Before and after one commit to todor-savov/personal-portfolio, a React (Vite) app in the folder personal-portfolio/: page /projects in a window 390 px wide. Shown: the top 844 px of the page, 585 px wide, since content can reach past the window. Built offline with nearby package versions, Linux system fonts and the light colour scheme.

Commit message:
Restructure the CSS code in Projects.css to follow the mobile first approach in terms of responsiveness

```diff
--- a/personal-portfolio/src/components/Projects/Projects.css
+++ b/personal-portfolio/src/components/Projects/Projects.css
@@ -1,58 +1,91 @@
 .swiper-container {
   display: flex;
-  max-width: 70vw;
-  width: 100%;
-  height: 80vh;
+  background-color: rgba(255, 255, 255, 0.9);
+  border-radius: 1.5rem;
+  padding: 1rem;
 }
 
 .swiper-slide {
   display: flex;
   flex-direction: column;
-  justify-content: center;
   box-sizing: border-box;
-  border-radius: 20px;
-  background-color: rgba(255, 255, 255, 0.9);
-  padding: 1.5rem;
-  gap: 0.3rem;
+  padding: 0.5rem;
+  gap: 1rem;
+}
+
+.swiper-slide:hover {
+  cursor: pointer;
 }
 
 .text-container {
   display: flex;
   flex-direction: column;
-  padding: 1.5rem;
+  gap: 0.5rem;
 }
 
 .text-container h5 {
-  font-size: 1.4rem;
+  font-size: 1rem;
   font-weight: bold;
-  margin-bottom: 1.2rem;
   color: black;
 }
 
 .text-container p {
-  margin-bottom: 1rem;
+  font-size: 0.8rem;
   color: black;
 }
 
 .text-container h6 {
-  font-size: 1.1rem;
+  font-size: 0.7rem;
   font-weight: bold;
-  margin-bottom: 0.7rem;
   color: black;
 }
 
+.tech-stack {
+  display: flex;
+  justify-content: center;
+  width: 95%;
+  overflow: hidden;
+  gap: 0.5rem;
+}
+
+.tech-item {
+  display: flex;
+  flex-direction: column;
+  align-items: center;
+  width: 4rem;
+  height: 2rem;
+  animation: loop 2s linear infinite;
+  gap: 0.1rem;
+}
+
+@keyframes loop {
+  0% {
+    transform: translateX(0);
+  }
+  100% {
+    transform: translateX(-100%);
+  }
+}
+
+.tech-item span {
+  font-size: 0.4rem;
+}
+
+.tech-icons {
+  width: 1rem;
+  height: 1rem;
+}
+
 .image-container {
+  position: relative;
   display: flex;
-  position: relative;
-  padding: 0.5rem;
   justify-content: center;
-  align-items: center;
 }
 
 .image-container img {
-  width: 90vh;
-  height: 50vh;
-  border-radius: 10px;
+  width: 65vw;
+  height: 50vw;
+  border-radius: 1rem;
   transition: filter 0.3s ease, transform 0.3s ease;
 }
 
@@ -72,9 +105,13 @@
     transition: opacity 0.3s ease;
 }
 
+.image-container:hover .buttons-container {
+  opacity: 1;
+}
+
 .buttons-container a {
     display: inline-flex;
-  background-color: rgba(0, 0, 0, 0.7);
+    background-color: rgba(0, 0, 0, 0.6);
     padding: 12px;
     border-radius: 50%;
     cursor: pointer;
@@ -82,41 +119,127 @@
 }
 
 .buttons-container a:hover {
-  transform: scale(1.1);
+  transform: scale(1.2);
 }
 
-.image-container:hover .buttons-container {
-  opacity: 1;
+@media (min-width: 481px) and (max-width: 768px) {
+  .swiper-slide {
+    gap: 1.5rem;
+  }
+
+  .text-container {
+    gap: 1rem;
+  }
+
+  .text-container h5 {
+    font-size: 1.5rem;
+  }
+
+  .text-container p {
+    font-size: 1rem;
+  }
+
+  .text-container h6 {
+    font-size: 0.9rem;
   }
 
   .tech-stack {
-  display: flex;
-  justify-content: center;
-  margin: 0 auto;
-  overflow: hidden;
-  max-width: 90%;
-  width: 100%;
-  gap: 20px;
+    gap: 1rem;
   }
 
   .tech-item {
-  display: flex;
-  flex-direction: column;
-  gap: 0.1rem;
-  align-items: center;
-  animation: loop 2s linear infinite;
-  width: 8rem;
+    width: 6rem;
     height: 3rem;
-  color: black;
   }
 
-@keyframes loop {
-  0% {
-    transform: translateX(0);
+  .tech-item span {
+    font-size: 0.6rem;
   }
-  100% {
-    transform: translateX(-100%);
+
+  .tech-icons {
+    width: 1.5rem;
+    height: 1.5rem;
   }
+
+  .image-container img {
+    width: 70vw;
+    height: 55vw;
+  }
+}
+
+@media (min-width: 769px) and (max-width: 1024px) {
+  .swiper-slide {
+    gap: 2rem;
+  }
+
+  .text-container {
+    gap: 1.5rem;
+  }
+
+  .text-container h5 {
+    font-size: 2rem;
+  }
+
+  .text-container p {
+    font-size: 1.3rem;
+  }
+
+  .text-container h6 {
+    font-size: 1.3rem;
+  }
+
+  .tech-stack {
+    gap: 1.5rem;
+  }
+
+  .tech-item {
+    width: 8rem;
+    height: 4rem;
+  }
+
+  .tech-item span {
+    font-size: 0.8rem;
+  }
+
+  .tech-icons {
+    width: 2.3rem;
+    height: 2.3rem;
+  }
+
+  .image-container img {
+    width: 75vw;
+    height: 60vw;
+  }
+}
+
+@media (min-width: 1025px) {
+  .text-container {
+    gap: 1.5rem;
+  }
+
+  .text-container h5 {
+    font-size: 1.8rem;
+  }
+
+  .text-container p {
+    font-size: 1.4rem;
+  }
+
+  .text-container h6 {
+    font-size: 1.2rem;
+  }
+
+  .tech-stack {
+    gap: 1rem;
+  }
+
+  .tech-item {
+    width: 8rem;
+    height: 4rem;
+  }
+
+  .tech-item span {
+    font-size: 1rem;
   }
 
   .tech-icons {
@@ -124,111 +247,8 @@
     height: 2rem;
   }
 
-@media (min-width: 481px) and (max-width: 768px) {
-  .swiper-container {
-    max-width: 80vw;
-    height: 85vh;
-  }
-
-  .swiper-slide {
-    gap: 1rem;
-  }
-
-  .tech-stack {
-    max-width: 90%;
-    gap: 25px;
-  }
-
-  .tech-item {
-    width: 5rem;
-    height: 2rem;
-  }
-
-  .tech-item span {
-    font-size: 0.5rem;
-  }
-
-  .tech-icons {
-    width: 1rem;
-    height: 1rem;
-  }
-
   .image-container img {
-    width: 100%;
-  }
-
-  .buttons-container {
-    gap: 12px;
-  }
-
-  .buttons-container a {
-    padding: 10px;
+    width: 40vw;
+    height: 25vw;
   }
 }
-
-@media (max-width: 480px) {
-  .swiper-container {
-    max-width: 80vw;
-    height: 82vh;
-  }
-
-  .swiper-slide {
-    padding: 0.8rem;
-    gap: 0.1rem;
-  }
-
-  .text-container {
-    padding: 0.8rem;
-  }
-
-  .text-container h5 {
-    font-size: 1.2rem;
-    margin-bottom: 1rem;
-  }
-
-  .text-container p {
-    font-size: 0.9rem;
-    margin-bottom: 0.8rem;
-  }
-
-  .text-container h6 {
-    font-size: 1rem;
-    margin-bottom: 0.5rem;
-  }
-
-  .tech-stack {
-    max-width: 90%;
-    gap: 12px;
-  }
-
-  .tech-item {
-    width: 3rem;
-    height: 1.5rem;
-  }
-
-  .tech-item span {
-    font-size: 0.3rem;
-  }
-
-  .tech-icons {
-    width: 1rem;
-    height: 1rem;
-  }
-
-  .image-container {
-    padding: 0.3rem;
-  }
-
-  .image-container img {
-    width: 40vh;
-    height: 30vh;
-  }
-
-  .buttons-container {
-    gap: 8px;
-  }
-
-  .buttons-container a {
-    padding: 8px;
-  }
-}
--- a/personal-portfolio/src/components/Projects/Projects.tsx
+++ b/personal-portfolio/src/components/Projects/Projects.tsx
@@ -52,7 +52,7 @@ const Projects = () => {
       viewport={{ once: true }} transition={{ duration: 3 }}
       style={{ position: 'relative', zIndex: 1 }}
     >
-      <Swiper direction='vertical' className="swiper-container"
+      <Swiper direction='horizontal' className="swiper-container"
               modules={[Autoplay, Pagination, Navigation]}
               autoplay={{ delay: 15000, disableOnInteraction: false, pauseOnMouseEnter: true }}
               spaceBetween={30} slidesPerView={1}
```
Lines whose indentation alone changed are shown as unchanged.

..............................

- _Problem_: Which lines of the records above contain the word "position"? Report each one in full.

- _Written answer_:
+  position: relative;
-  position: relative;
       style={{ position: 'relative', zIndex: 1 }}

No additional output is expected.